### Problem to work on
Below are the records; copy every line in them that holds the string "Sapper".

### Provided material
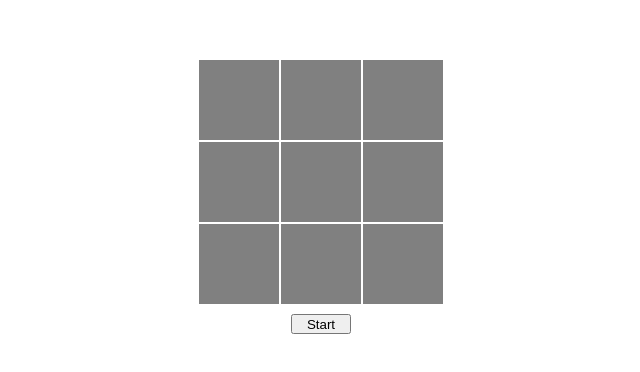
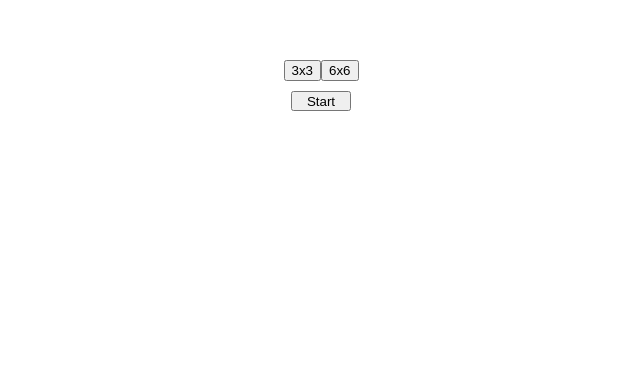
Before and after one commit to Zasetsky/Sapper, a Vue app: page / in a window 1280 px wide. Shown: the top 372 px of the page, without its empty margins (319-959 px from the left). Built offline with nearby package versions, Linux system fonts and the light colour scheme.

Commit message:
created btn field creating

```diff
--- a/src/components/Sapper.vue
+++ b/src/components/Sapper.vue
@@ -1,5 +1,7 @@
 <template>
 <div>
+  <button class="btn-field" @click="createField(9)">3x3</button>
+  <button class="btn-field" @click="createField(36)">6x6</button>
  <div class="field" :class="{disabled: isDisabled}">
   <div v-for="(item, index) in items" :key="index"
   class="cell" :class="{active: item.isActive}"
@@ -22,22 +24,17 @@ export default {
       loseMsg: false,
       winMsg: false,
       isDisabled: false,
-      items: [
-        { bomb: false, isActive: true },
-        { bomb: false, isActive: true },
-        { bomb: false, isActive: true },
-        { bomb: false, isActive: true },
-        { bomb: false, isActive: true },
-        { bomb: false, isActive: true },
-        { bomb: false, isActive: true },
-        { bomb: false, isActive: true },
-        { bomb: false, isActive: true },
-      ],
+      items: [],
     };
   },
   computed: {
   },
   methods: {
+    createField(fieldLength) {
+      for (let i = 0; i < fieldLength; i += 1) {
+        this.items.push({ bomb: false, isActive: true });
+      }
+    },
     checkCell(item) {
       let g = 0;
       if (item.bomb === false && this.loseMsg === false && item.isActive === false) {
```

### Final answer
Before and after one commit to Zasetsky/Sapper, a Vue app: page / in a window 1280 px wide. Shown: the top 372 px of the page, without its empty margins (319-959 px from the left). Built offline with nearby package versions, Linux system fonts and the light colour scheme.
--- a/src/components/Sapper.vue
+++ b/src/components/Sapper.vue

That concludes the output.